I would have liked to have carried on the water colours, which I used on this image to try and move away from the heavily digital work that I had been doing. As it was a costly process in terms of time, when it came to filling out the rest of the template I moved to creating a digital image.
This second image was to highlight the regret, worry and negative emotions that come after an outburst of rage. The sketch was under-developed, but I ran with it and tried to use a relationship between colour and limited colour palette to evoke the work of Paul Blow.
This is probably where the cohesion of style between the two images matters the most and will be where I focus my amendments.
Editorial 10: 'Sage Concern' P: The Guardian Weekend D: 20/10
AD: Source your own article, produce a photoshop template and illustrate as you wish.
I'm a foody at heart, there's no denying it. Much to the disdain of my girlfriend, I love to watch cooking/baking/food shows if they're on. So when I flipped through The Guardian Weekend and saw this article, I settled on it quite quickly. It's part of a series by TV chef Hugh Fernley-Whittingstall, which looks at a particular herb; it's origins, uses and lists a couple of recipes which feature it to. This particular article focuses on sage.
Thinking about the beautiful illustrations of Emma Dibben, I went with my desire to work with water colour. The main image of this double page spread was a lovely big photo, of the recipe discussed to the right of the article. I didn't want to replicate that though, as there us a bulk of text which describes various food stuffs which commonly feature the herb; a few of which were quite peculiar/I had never come across before and felt intrigued to visualise.
My main issue for this editorial was time. I finished it over the weekend, but didn't have access to a scanner, so had to scan and re-size the individual paintings the morning of the hand-in. I thought I had given myself plenty of time, but of course the scanner didn't want to play ball for a good 20 minutes.
However, now with adequate time there are plenty of amendments I can make. Most glaringly is the need to adjust the images so that the white of the water colour paper is the same as the pure background white. I should probably pay more attention to the scale of the different foodstuffs in relationship to each other as well as standardise the size of the text. The illustrations fill the space well, but I could probably have a bit of a fiddle to try and minimise the white space separating them.

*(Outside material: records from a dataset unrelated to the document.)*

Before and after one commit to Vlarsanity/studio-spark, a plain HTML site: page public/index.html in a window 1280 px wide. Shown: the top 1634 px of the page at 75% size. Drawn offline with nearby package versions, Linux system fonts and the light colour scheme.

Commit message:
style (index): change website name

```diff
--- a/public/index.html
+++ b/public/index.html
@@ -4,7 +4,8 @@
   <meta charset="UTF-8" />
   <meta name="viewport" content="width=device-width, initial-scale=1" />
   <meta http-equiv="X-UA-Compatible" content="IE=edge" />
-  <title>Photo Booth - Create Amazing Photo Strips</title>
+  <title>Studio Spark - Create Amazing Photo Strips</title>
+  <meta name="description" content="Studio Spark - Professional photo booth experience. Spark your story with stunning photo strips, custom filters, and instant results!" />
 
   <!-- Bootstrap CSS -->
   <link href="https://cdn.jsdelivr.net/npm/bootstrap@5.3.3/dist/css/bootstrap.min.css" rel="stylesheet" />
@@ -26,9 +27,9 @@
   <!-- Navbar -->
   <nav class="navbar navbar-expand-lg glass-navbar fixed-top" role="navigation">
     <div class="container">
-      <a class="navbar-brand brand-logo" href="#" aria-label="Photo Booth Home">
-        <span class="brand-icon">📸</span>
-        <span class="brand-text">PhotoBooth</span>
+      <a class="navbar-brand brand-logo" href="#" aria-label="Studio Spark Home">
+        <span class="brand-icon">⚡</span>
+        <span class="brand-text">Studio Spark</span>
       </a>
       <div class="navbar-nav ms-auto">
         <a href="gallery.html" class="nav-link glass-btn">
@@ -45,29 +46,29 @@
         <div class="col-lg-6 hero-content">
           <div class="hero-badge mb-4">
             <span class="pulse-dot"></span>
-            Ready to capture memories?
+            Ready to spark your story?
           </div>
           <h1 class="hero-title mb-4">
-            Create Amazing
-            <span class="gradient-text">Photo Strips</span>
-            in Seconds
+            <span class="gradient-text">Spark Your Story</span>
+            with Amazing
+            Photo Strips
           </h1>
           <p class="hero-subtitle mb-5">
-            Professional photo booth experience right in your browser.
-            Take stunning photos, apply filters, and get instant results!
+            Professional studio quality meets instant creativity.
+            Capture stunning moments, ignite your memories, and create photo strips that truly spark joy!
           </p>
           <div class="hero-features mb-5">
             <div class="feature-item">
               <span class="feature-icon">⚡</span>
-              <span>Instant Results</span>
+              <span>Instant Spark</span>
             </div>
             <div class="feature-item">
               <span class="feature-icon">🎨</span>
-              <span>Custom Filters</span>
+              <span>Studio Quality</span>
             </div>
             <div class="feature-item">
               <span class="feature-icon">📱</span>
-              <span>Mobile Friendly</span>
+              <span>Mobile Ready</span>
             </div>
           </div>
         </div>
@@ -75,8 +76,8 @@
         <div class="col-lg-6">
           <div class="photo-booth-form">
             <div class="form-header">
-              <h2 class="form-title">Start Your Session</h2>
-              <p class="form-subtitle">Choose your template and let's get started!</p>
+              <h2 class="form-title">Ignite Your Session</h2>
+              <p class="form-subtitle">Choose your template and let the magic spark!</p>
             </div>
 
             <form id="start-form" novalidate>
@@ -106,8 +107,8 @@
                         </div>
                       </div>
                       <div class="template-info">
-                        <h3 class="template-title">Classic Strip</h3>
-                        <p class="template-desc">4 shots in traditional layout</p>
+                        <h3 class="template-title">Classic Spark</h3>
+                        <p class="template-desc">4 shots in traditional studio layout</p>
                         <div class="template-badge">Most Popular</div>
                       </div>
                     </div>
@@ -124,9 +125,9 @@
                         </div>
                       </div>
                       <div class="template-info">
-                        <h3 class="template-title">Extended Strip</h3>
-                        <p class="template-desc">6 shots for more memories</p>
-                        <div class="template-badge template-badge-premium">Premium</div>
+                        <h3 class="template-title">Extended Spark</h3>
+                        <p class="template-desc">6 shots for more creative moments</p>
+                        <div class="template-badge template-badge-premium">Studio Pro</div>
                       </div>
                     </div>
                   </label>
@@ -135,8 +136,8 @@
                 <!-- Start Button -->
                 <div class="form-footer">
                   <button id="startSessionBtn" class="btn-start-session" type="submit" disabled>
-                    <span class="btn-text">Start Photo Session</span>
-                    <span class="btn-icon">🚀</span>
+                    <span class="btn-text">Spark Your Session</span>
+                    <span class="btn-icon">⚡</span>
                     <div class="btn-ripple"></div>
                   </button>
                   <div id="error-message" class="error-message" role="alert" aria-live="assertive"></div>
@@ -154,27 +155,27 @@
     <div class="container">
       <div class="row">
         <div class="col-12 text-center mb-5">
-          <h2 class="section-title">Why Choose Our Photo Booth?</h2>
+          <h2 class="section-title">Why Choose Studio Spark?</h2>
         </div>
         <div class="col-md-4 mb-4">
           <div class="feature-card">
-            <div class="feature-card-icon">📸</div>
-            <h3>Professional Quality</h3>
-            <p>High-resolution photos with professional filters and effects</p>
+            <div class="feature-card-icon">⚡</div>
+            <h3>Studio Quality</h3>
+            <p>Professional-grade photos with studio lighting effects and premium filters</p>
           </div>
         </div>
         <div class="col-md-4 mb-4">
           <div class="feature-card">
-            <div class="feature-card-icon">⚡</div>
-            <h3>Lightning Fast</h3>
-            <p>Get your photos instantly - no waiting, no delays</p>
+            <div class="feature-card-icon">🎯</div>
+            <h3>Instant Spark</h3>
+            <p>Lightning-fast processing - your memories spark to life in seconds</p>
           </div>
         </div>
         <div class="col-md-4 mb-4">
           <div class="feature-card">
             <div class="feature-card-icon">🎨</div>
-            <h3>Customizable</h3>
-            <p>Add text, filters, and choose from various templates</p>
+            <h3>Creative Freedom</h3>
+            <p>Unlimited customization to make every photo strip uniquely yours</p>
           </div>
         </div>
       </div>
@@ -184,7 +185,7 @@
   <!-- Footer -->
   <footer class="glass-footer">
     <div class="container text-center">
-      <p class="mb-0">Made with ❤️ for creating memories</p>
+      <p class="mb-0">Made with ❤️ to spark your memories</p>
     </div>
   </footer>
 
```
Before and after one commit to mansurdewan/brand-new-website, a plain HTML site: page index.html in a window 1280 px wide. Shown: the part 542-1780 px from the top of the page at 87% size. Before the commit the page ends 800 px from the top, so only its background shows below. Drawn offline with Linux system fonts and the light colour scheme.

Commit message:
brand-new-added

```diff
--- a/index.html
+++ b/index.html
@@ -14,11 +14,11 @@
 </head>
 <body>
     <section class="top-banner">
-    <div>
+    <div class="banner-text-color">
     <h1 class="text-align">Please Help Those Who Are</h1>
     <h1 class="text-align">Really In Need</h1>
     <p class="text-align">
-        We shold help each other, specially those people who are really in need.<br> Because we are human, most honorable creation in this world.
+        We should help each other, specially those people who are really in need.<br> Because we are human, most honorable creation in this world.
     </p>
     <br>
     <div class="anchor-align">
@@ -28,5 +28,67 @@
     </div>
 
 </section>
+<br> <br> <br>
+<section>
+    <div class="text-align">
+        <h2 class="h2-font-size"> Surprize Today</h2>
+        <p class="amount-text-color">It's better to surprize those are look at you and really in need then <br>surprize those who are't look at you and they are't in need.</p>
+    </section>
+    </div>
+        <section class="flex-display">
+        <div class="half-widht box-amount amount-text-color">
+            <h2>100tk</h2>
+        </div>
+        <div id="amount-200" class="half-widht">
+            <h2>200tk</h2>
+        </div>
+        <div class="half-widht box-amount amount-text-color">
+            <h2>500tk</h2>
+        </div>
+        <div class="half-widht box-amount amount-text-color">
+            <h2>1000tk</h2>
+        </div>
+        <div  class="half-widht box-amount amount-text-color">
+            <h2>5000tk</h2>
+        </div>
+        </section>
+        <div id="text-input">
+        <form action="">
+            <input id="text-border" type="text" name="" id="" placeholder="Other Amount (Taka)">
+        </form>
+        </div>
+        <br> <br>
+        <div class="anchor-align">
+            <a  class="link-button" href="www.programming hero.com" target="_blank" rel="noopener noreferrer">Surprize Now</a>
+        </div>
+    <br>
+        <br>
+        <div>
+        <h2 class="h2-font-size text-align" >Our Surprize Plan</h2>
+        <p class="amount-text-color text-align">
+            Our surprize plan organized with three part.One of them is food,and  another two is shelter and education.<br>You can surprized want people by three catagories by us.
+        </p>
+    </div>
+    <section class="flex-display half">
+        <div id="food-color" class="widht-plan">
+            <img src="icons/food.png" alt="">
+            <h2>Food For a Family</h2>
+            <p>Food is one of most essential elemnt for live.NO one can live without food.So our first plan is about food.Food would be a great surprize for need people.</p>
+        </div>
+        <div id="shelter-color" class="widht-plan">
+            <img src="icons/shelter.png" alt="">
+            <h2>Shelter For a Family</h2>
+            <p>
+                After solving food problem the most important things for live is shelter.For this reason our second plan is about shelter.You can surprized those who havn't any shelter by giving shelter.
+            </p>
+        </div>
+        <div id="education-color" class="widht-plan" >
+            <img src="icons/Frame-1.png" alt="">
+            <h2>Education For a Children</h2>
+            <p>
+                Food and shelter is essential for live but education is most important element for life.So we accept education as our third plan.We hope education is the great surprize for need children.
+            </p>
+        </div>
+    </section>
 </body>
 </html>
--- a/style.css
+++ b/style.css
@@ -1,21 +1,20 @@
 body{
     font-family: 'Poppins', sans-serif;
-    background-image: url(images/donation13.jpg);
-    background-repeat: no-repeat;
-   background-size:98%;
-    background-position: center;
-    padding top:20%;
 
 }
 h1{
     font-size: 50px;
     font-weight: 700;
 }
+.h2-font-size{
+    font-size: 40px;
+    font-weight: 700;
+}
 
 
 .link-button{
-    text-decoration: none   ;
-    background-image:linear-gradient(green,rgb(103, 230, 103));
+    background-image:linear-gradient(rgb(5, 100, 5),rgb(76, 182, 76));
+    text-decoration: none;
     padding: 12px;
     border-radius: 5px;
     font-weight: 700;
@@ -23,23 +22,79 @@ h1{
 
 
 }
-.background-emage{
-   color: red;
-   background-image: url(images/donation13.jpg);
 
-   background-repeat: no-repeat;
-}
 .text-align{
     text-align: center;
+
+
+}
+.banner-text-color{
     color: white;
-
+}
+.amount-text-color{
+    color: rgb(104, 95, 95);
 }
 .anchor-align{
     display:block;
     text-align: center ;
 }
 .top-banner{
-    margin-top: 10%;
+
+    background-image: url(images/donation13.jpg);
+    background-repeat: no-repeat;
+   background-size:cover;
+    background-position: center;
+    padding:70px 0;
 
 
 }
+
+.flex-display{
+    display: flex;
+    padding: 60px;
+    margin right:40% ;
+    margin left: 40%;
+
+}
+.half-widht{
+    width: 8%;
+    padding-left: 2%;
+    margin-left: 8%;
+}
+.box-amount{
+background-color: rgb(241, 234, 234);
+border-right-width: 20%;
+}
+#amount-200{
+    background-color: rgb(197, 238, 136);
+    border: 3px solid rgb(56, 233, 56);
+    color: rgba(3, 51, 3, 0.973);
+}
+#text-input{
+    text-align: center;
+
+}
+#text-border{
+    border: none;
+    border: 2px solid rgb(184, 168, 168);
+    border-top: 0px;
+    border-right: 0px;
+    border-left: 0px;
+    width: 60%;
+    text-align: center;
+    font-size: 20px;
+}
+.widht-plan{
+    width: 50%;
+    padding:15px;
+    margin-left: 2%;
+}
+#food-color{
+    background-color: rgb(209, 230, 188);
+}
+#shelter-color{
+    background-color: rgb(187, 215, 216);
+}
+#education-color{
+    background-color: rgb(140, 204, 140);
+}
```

The second illustration is a caricature of sorts, replacing a photograph of Hugh. I need to edit the levels of the pencil layer on top of the water colours, perhaps even replacing it with pen, so that it is clearer to see. I will also consider drawing some sort of background pattern or implementing a plain background.